■ ACTIVITY:
Copy, from the data below, every line that has "button" in it.

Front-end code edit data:
Start of Block

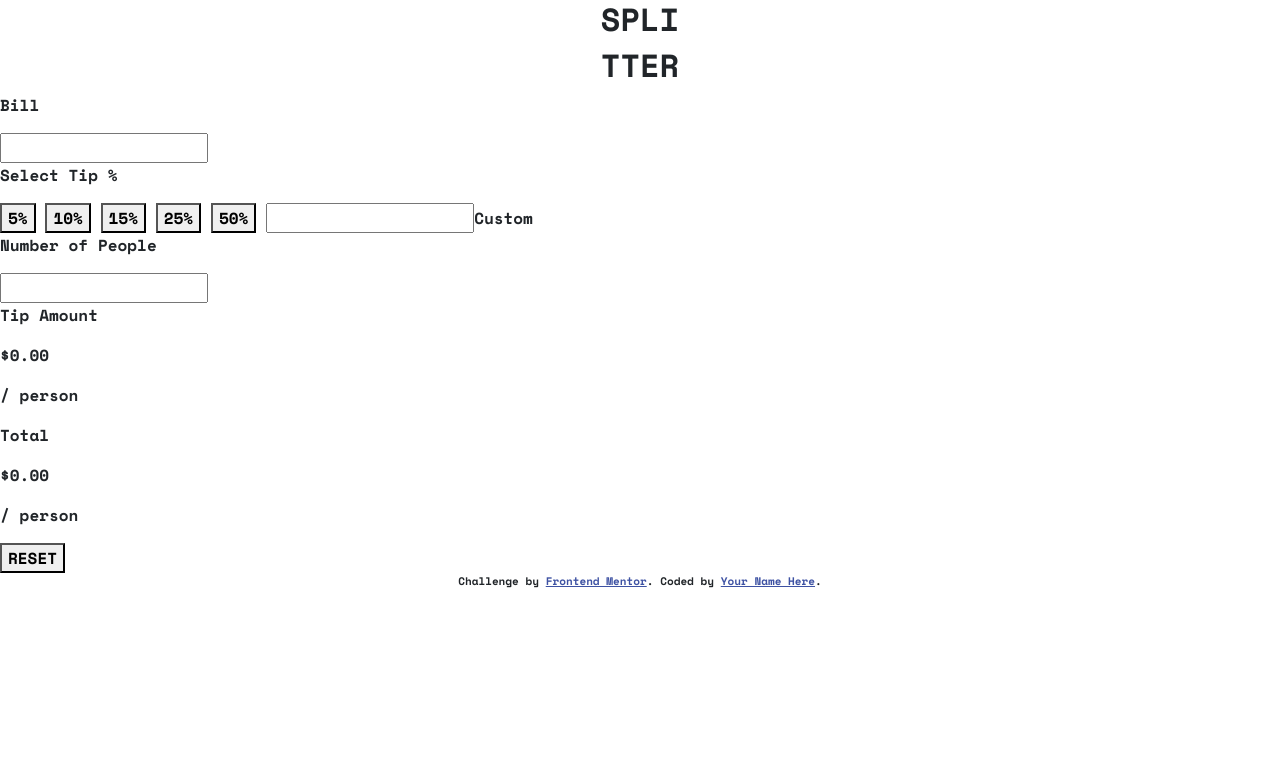
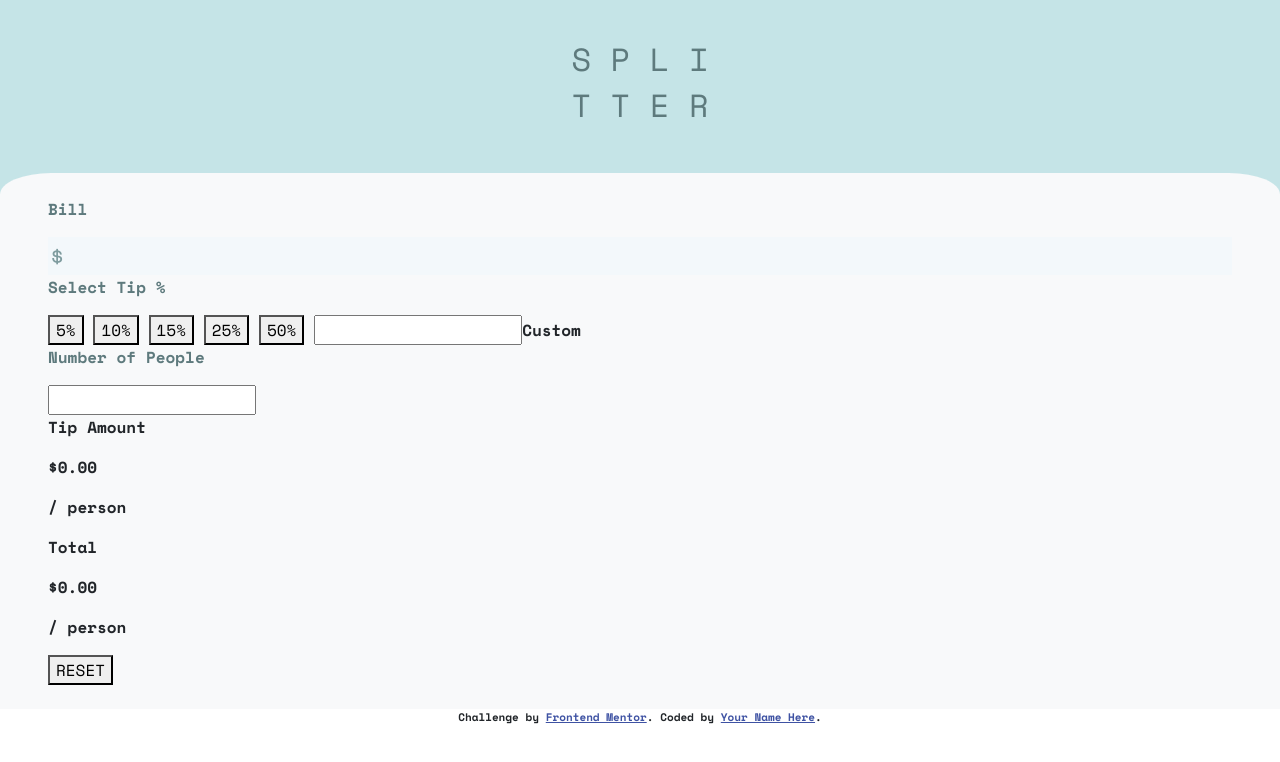
Before and after one commit to tamakachi/Tip-Calculator-Web-App, a plain HTML site: page index.html in a window 1280 px wide. Drawn offline with nearby package versions, Linux system fonts and the light colour scheme.

Commit message:
progress on style.css

```diff
--- a/index.html
+++ b/index.html
@@ -8,7 +8,7 @@
   <!-- Google font-->
   <link rel="preconnect" href="https://fonts.googleapis.com">
   <link rel="preconnect" href="https://fonts.gstatic.com" crossorigin>
-  <link href="https://fonts.googleapis.com/css2?family=Space+Mono:wght@700&display=swap" rel="stylesheet">
+  <link href="https://fonts.googleapis.com/css2?family=Space+Mono:wght@400;700&display=swap" rel="stylesheet">
 
   <!-- Bootstrap CSS-->
   <link href="https://cdn.jsdelivr.net/npm/bootstrap@5.2.0-beta1/dist/css/bootstrap.min.css" rel="stylesheet" integrity="sha384-0evHe/X+R7YkIZDRvuzKMRqM+OrBnVFBL6DOitfPri4tjfHxaWutUpFmBp4vmVor" crossorigin="anonymous">
@@ -26,21 +26,26 @@
 </head>
 <body>
 
-  <div>
-    <h1 class="h2 text-center">SPLI</h1>
-    <h1 class="h2 text-center">TTER</h1>
+  <div class="lightCyan">
+    <div class="customPadding">
+    <h1 class="h2 text-center greyTextColor">S P L I</h1>
+    <h1 class="h2 text-center greyTextColor">T T E R</h1>
   </div>
-  <div>
-    <p>Bill</p>
-    <input class="billAmount">
-    <p>Select Tip %</p>
+
+  <div class="container-fluid py-4 customRound bg-light">
+    <div class="row">
+      <div class="col px-5">
+
+      <p class="greyTextColor">Bill</p>
+      <input class="billAmount customInput" placeholder="$">
+      <p class="greyTextColor">Select Tip %</p>
       <button class="teal">5%</button>
       <button class="teal">10%</button>
       <button class="teal">15%</button>
       <button class="teal">25%</button>
       <button class="teal">50%</button>
       <input class="custom">Custom</input>
-    <p>Number of People</p>
+      <p class="greyTextColor">Number of People</p>
       <input>
       <div>
         <div>
@@ -58,6 +63,9 @@
       </div>
       </div>
     </div>
+  </div>
+  </div>
+</div>
 
 
   <div class="attribution">
--- a/style.css
+++ b/style.css
@@ -1,3 +1,43 @@
 body{
     font-family: 'Space Mono', monospace;
+    font-weight:700;
 }
+
+.lightCyan{
+    background-color: hsl(185, 41%, 84%);
+}
+
+.customPadding{
+    padding-top: 2.5rem;
+    padding-bottom: 2.5rem;
+}
+
+
+.greyTextColor{
+    color:hsl(186, 14%, 43%)
+}
+
+.customRound{
+    border-top-left-radius: 4%;
+    border-top-right-radius: 4%;
+}
+
+.customInput{
+    width: 100%;
+    border-style: none;
+    background-color: #f3f8fb;
+    font-size: 1.5rem;
+    text-align: right;
+}
+input::placeholder {
+    text-align: left;
+    color: hsl(184, 14%, 56%);
+    font-weight: 400;
+    font-style: normal;
+
+  }
+
+  input:focus::placeholder{
+    color:hsl(184, 14%, 56%);
+    display: inline;
+  }
```
Lines whose indentation alone changed are shown as unchanged.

End of Block

■ TASK SOLUTION:
       <button class="teal">5%</button>
       <button class="teal">10%</button>
       <button class="teal">15%</button>
       <button class="teal">25%</button>
       <button class="teal">50%</button>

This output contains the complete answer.